- _WHAT IS NEEDED_
Only lines that contain the word "components" are to be returned from the data below.

- _SOURCE INFORMATION_
──────

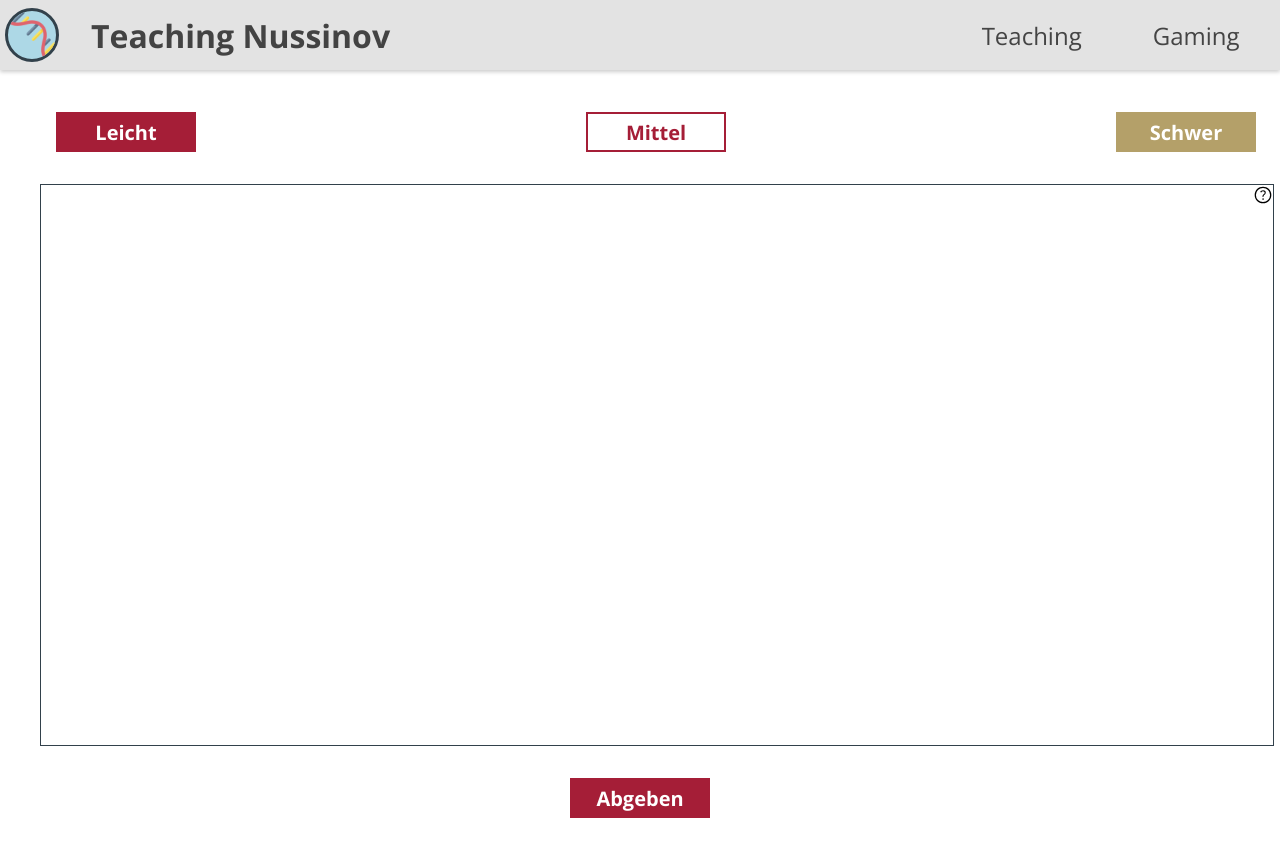
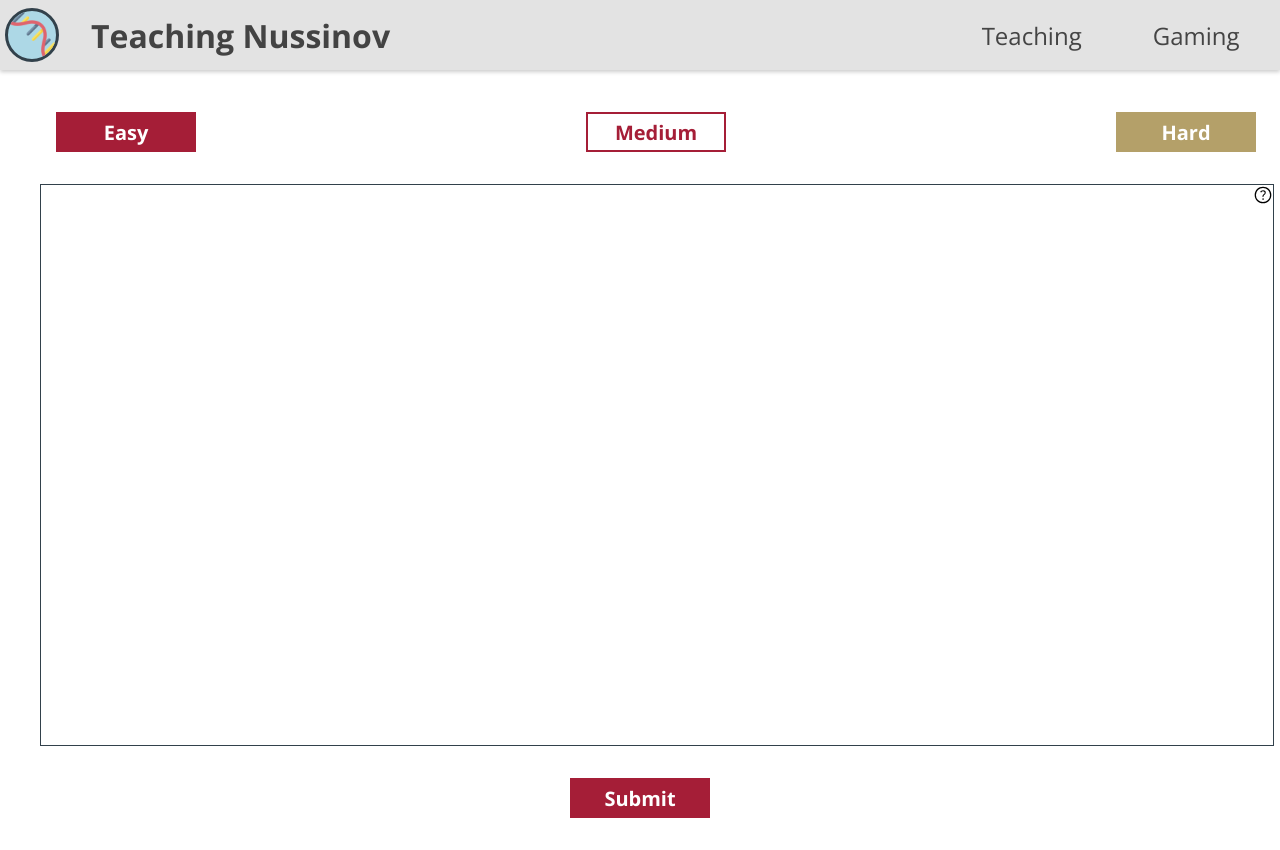
Before and after one commit to UniTuebingen-BDVA/TeamprojektSoSe22, a Vue app in the folder rna/: page / in a window 1280 px wide. Built offline with nearby package versions, Linux system fonts and the light colour scheme.

Commit message:
Change german words into english words

```diff
--- a/rna/src/components/game/ActiveGame.vue
+++ b/rna/src/components/game/ActiveGame.vue
@@ -3,7 +3,7 @@
         <GameStart/>
         <GameFrame />
         <div class="turn-in">
-            <UniButton :primary-color="'red'" :filled="true" :text="'Abgeben'" class="turn-in-btn" v-on:click="$emit('stateChange',true)"/>
+            <UniButton :primary-color="'red'" :filled="true" :text="'Submit'" class="turn-in-btn" v-on:click="$emit('stateChange',true)"/>
         </div>
     </div>
 </template>
--- a/rna/src/components/game/GameStart.vue
+++ b/rna/src/components/game/GameStart.vue
@@ -1,8 +1,8 @@
 <template lang="">
     <div class="game-start-menu">
-        <UniButton class="start-buttons" :primary-color="'red'" :filled="true" :text="'Leicht'"/>
-        <UniButton class="start-buttons" :primary-color="'red'" :filled="false" :text="'Mittel'"/>
-        <UniButton class="start-buttons" :primary-color="'gold'" :filled="true" :text="'Schwer'"/>
+        <UniButton class="start-buttons" :primary-color="'red'" :filled="true" :text="'Easy'"/>
+        <UniButton class="start-buttons" :primary-color="'red'" :filled="false" :text="'Medium'"/>
+        <UniButton class="start-buttons" :primary-color="'gold'" :filled="true" :text="'Hard'"/>
     </div>
 </template>
 <script setup>
```
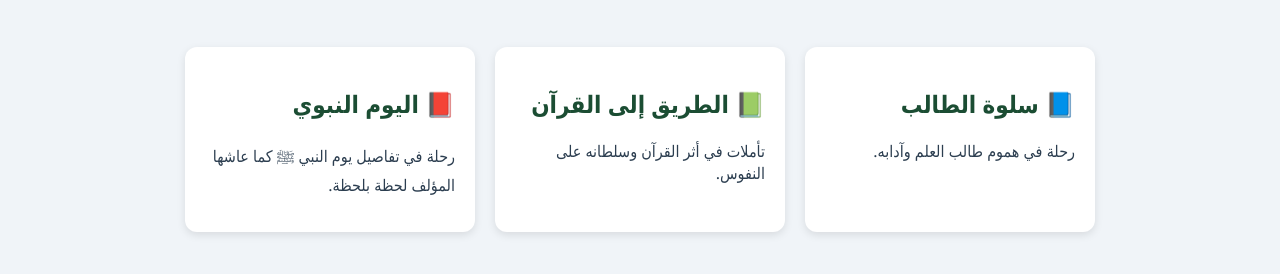
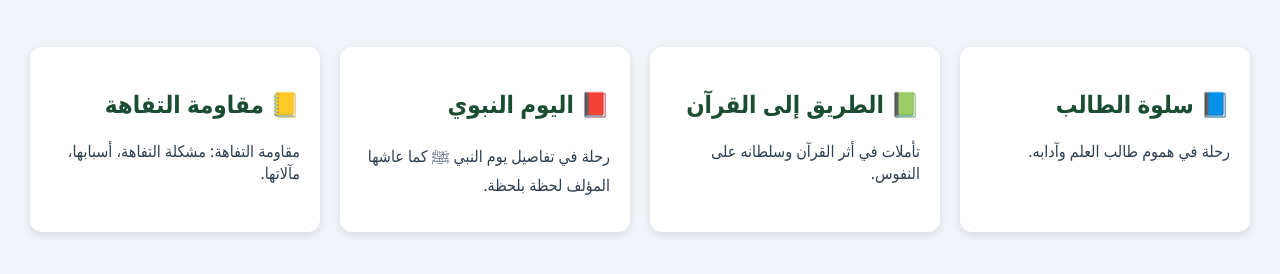
Before and after one commit to LearnRead/Sana_Books, a plain HTML site: page index.html in a window 1280 px wide. Shown: the part 76-350 px from the top of the page. Drawn offline with Linux system fonts and the light colour scheme.

Commit message:
Update index.html
Add book Mediocratie

```diff
--- a/index.html
+++ b/index.html
@@ -21,7 +21,11 @@
   <div class="book-card" onclick="location.href='Day-Prophet.html'">
   <h2>📕 اليوم النبوي</h2>
   <p>رحلة في تفاصيل يوم النبي ﷺ كما عاشها المؤلف لحظة بلحظة.</p>
-</div>
+  </div>
+  <div class="book-card" onclick="location.href='Resist-To-Mediocratie.html'">
+  <h2>📒 مقاومة التفاهة</h2>
+  <p>مقاومة التفاهة: مشكلة التفاهة، أسبابها، مآلاتها.</p>
+  </div>
 </div>
 </body>
 </html>
```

──────

- _EXPECTED ANSWER_
--- a/rna/src/components/game/ActiveGame.vue
+++ b/rna/src/components/game/ActiveGame.vue
--- a/rna/src/components/game/GameStart.vue
+++ b/rna/src/components/game/GameStart.vue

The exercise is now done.